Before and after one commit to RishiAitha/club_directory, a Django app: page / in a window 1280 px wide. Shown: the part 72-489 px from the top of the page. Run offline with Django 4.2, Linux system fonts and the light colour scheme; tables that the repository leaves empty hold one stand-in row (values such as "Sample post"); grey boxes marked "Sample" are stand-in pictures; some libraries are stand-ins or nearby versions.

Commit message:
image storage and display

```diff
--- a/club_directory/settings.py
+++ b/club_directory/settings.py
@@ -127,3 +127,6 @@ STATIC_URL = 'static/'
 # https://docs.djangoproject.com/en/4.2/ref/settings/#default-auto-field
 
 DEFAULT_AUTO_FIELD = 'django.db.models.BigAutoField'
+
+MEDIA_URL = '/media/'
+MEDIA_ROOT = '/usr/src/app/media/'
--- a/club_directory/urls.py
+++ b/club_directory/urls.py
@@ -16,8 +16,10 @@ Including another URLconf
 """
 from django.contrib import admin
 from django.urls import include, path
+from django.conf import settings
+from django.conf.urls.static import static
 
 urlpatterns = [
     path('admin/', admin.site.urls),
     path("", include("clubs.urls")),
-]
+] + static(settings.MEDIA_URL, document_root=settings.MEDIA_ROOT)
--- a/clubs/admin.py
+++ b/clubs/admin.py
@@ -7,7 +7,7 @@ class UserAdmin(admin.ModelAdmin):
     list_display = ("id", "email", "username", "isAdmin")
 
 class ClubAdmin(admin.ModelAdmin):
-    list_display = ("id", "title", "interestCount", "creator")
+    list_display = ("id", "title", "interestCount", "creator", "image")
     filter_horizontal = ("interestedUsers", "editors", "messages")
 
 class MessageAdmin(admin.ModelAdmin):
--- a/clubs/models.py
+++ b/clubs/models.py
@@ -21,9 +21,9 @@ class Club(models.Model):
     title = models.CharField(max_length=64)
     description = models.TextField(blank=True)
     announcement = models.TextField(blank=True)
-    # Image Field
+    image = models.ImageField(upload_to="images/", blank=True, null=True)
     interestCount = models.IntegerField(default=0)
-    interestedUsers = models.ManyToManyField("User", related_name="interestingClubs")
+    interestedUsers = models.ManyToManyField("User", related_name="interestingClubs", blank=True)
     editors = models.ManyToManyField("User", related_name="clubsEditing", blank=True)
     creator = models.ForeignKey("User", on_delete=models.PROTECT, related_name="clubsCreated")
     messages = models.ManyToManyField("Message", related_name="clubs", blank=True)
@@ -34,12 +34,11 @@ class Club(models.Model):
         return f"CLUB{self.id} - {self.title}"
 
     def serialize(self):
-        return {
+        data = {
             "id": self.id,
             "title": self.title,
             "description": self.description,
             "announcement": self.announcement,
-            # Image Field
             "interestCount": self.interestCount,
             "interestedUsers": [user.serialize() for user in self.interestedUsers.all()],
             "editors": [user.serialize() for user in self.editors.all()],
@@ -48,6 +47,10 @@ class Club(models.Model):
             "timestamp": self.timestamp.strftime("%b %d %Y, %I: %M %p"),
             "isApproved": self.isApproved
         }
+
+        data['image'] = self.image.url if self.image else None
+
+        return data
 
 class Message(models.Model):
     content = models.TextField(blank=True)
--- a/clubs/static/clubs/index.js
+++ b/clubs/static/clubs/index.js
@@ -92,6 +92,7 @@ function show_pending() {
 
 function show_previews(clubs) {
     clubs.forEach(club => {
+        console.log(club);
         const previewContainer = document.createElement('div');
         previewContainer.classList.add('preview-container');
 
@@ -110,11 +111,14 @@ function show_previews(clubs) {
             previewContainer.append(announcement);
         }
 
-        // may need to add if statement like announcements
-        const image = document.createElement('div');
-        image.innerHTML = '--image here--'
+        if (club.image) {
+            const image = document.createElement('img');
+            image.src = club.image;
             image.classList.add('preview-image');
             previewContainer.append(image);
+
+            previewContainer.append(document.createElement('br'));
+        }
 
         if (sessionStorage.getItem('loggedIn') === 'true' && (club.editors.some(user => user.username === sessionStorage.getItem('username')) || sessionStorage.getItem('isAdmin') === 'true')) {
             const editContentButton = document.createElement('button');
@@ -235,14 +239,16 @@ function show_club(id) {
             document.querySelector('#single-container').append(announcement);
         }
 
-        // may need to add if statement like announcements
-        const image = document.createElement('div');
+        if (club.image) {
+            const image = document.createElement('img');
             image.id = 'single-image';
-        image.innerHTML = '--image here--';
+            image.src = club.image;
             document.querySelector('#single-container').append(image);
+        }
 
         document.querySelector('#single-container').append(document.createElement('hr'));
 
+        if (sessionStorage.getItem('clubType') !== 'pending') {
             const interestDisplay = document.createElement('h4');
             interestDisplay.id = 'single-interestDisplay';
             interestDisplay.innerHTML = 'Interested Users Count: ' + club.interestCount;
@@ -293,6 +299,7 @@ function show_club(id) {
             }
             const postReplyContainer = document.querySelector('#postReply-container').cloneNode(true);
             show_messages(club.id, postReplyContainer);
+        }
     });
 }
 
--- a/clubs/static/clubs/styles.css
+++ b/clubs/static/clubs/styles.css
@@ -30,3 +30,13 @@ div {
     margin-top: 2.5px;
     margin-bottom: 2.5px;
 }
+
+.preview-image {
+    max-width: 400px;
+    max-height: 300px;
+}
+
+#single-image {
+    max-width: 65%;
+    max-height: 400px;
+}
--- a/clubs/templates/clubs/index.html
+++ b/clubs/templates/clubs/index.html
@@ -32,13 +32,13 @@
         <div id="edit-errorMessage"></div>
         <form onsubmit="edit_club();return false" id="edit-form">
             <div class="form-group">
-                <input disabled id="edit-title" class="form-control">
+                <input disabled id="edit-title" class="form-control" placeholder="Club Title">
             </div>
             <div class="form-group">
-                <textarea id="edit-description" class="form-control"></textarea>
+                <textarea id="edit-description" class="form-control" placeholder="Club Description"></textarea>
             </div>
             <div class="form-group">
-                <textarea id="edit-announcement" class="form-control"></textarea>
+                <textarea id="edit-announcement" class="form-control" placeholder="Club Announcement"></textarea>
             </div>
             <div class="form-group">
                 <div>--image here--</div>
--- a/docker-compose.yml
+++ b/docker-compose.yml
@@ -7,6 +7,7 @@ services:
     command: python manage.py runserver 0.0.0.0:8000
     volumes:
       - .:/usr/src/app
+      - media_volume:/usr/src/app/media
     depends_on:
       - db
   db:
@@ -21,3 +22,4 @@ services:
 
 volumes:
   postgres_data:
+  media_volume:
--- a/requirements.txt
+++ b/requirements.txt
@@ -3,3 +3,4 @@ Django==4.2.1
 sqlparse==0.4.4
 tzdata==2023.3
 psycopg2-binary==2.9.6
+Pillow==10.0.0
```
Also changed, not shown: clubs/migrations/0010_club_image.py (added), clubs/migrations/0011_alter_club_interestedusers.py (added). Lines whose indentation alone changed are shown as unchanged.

--- --- ---

- **PROBLEM DESCRIPTION**:
Print the records once more, exactly as they were given.

- **EXPECTED ANSWER**:
Before and after one commit to RishiAitha/club_directory, a Django app: page / in a window 1280 px wide. Shown: the part 72-489 px from the top of the page. Run offline with Django 4.2, Linux system fonts and the light colour scheme; tables that the repository leaves empty hold one stand-in row (values such as "Sample post"); grey boxes marked "Sample" are stand-in pictures; some libraries are stand-ins or nearby versions.

Commit message:
image storage and display

```diff
--- a/club_directory/settings.py
+++ b/club_directory/settings.py
@@ -127,3 +127,6 @@ STATIC_URL = 'static/'
 # https://docs.djangoproject.com/en/4.2/ref/settings/#default-auto-field
 
 DEFAULT_AUTO_FIELD = 'django.db.models.BigAutoField'
+
+MEDIA_URL = '/media/'
+MEDIA_ROOT = '/usr/src/app/media/'
--- a/club_directory/urls.py
+++ b/club_directory/urls.py
@@ -16,8 +16,10 @@ Including another URLconf
 """
 from django.contrib import admin
 from django.urls import include, path
+from django.conf import settings
+from django.conf.urls.static import static
 
 urlpatterns = [
     path('admin/', admin.site.urls),
     path("", include("clubs.urls")),
-]
+] + static(settings.MEDIA_URL, document_root=settings.MEDIA_ROOT)
--- a/clubs/admin.py
+++ b/clubs/admin.py
@@ -7,7 +7,7 @@ class UserAdmin(admin.ModelAdmin):
     list_display = ("id", "email", "username", "isAdmin")
 
 class ClubAdmin(admin.ModelAdmin):
-    list_display = ("id", "title", "interestCount", "creator")
+    list_display = ("id", "title", "interestCount", "creator", "image")
     filter_horizontal = ("interestedUsers", "editors", "messages")
 
 class MessageAdmin(admin.ModelAdmin):
--- a/clubs/models.py
+++ b/clubs/models.py
@@ -21,9 +21,9 @@ class Club(models.Model):
     title = models.CharField(max_length=64)
     description = models.TextField(blank=True)
     announcement = models.TextField(blank=True)
-    # Image Field
+    image = models.ImageField(upload_to="images/", blank=True, null=True)
     interestCount = models.IntegerField(default=0)
-    interestedUsers = models.ManyToManyField("User", related_name="interestingClubs")
+    interestedUsers = models.ManyToManyField("User", related_name="interestingClubs", blank=True)
     editors = models.ManyToManyField("User", related_name="clubsEditing", blank=True)
     creator = models.ForeignKey("User", on_delete=models.PROTECT, related_name="clubsCreated")
     messages = models.ManyToManyField("Message", related_name="clubs", blank=True)
@@ -34,12 +34,11 @@ class Club(models.Model):
         return f"CLUB{self.id} - {self.title}"
 
     def serialize(self):
-        return {
+        data = {
             "id": self.id,
             "title": self.title,
             "description": self.description,
             "announcement": self.announcement,
-            # Image Field
             "interestCount": self.interestCount,
             "interestedUsers": [user.serialize() for user in self.interestedUsers.all()],
             "editors": [user.serialize() for user in self.editors.all()],
@@ -48,6 +47,10 @@ class Club(models.Model):
             "timestamp": self.timestamp.strftime("%b %d %Y, %I: %M %p"),
             "isApproved": self.isApproved
         }
+
+        data['image'] = self.image.url if self.image else None
+
+        return data
 
 class Message(models.Model):
     content = models.TextField(blank=True)
--- a/clubs/static/clubs/index.js
+++ b/clubs/static/clubs/index.js
@@ -92,6 +92,7 @@ function show_pending() {
 
 function show_previews(clubs) {
     clubs.forEach(club => {
+        console.log(club);
         const previewContainer = document.createElement('div');
         previewContainer.classList.add('preview-container');
 
@@ -110,11 +111,14 @@ function show_previews(clubs) {
             previewContainer.append(announcement);
         }
 
-        // may need to add if statement like announcements
-        const image = document.createElement('div');
-        image.innerHTML = '--image here--'
+        if (club.image) {
+            const image = document.createElement('img');
+            image.src = club.image;
             image.classList.add('preview-image');
             previewContainer.append(image);
+
+            previewContainer.append(document.createElement('br'));
+        }
 
         if (sessionStorage.getItem('loggedIn') === 'true' && (club.editors.some(user => user.username === sessionStorage.getItem('username')) || sessionStorage.getItem('isAdmin') === 'true')) {
             const editContentButton = document.createElement('button');
@@ -235,14 +239,16 @@ function show_club(id) {
             document.querySelector('#single-container').append(announcement);
         }
 
-        // may need to add if statement like announcements
-        const image = document.createElement('div');
+        if (club.image) {
+            const image = document.createElement('img');
             image.id = 'single-image';
-        image.innerHTML = '--image here--';
+            image.src = club.image;
             document.querySelector('#single-container').append(image);
+        }
 
         document.querySelector('#single-container').append(document.createElement('hr'));
 
+        if (sessionStorage.getItem('clubType') !== 'pending') {
             const interestDisplay = document.createElement('h4');
             interestDisplay.id = 'single-interestDisplay';
             interestDisplay.innerHTML = 'Interested Users Count: ' + club.interestCount;
@@ -293,6 +299,7 @@ function show_club(id) {
             }
             const postReplyContainer = document.querySelector('#postReply-container').cloneNode(true);
             show_messages(club.id, postReplyContainer);
+        }
     });
 }
 
--- a/clubs/static/clubs/styles.css
+++ b/clubs/static/clubs/styles.css
@@ -30,3 +30,13 @@ div {
     margin-top: 2.5px;
     margin-bottom: 2.5px;
 }
+
+.preview-image {
+    max-width: 400px;
+    max-height: 300px;
+}
+
+#single-image {
+    max-width: 65%;
+    max-height: 400px;
+}
--- a/clubs/templates/clubs/index.html
+++ b/clubs/templates/clubs/index.html
@@ -32,13 +32,13 @@
         <div id="edit-errorMessage"></div>
         <form onsubmit="edit_club();return false" id="edit-form">
             <div class="form-group">
-                <input disabled id="edit-title" class="form-control">
+                <input disabled id="edit-title" class="form-control" placeholder="Club Title">
             </div>
             <div class="form-group">
-                <textarea id="edit-description" class="form-control"></textarea>
+                <textarea id="edit-description" class="form-control" placeholder="Club Description"></textarea>
             </div>
             <div class="form-group">
-                <textarea id="edit-announcement" class="form-control"></textarea>
+                <textarea id="edit-announcement" class="form-control" placeholder="Club Announcement"></textarea>
             </div>
             <div class="form-group">
                 <div>--image here--</div>
--- a/docker-compose.yml
+++ b/docker-compose.yml
@@ -7,6 +7,7 @@ services:
     command: python manage.py runserver 0.0.0.0:8000
     volumes:
       - .:/usr/src/app
+      - media_volume:/usr/src/app/media
     depends_on:
       - db
   db:
@@ -21,3 +22,4 @@ services:
 
 volumes:
   postgres_data:
+  media_volume:
--- a/requirements.txt
+++ b/requirements.txt
@@ -3,3 +3,4 @@ Django==4.2.1
 sqlparse==0.4.4
 tzdata==2023.3
 psycopg2-binary==2.9.6
+Pillow==10.0.0
```
Also changed, not shown: clubs/migrations/0010_club_image.py (added), clubs/migrations/0011_alter_club_interestedusers.py (added). Lines whose indentation alone changed are shown as unchanged.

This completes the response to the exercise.